=== Task to complete ===
Each entry has to be reproduced in full, exactly as given.

=== Edit tracking data ===
------------

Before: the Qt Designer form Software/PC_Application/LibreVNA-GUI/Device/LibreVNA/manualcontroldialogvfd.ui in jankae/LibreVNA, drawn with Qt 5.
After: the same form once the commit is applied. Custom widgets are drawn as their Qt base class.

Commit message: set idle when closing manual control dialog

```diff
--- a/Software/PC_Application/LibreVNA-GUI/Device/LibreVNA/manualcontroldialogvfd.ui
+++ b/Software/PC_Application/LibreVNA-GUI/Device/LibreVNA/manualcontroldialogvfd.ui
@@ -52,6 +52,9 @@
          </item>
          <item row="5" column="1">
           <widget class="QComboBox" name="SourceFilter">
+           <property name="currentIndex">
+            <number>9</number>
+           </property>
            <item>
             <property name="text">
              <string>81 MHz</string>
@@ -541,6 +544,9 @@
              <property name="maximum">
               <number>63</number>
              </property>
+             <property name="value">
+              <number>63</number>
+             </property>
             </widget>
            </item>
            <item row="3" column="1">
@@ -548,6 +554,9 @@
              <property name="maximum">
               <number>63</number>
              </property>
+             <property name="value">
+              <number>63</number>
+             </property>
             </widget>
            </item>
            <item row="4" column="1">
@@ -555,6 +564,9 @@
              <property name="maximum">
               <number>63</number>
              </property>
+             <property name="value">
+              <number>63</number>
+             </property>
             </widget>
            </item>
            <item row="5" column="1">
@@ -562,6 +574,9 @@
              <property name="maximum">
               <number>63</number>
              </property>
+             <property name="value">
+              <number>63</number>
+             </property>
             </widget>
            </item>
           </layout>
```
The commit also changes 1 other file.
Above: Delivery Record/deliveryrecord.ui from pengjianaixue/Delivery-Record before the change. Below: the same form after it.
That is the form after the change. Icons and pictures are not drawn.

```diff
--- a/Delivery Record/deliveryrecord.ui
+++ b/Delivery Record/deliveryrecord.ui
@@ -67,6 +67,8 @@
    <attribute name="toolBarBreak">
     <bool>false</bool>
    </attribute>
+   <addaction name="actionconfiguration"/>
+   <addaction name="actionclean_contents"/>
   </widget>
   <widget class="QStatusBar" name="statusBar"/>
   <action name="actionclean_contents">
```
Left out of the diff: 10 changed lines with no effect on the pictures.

------------

=== Expected answer ===
Before: the Qt Designer form Software/PC_Application/LibreVNA-GUI/Device/LibreVNA/manualcontroldialogvfd.ui in jankae/LibreVNA, drawn with Qt 5.
After: the same form once the commit is applied. Custom widgets are drawn as their Qt base class.

Commit message: set idle when closing manual control dialog

```diff
--- a/Software/PC_Application/LibreVNA-GUI/Device/LibreVNA/manualcontroldialogvfd.ui
+++ b/Software/PC_Application/LibreVNA-GUI/Device/LibreVNA/manualcontroldialogvfd.ui
@@ -52,6 +52,9 @@
          </item>
          <item row="5" column="1">
           <widget class="QComboBox" name="SourceFilter">
+           <property name="currentIndex">
+            <number>9</number>
+           </property>
            <item>
             <property name="text">
              <string>81 MHz</string>
@@ -541,6 +544,9 @@
              <property name="maximum">
               <number>63</number>
              </property>
+             <property name="value">
+              <number>63</number>
+             </property>
             </widget>
            </item>
            <item row="3" column="1">
@@ -548,6 +554,9 @@
              <property name="maximum">
               <number>63</number>
              </property>
+             <property name="value">
+              <number>63</number>
+             </property>
             </widget>
            </item>
            <item row="4" column="1">
@@ -555,6 +564,9 @@
              <property name="maximum">
               <number>63</number>
              </property>
+             <property name="value">
+              <number>63</number>
+             </property>
             </widget>
            </item>
            <item row="5" column="1">
@@ -562,6 +574,9 @@
              <property name="maximum">
               <number>63</number>
              </property>
+             <property name="value">
+              <number>63</number>
+             </property>
             </widget>
            </item>
           </layout>
```
The commit also changes 1 other file.
Above: Delivery Record/deliveryrecord.ui from pengjianaixue/Delivery-Record before the change. Below: the same form after it.
That is the form after the change. Icons and pictures are not drawn.

```diff
--- a/Delivery Record/deliveryrecord.ui
+++ b/Delivery Record/deliveryrecord.ui
@@ -67,6 +67,8 @@
    <attribute name="toolBarBreak">
     <bool>false</bool>
    </attribute>
+   <addaction name="actionconfiguration"/>
+   <addaction name="actionclean_contents"/>
   </widget>
   <widget class="QStatusBar" name="statusBar"/>
   <action name="actionclean_contents">
```
Left out of the diff: 10 changed lines with no effect on the pictures.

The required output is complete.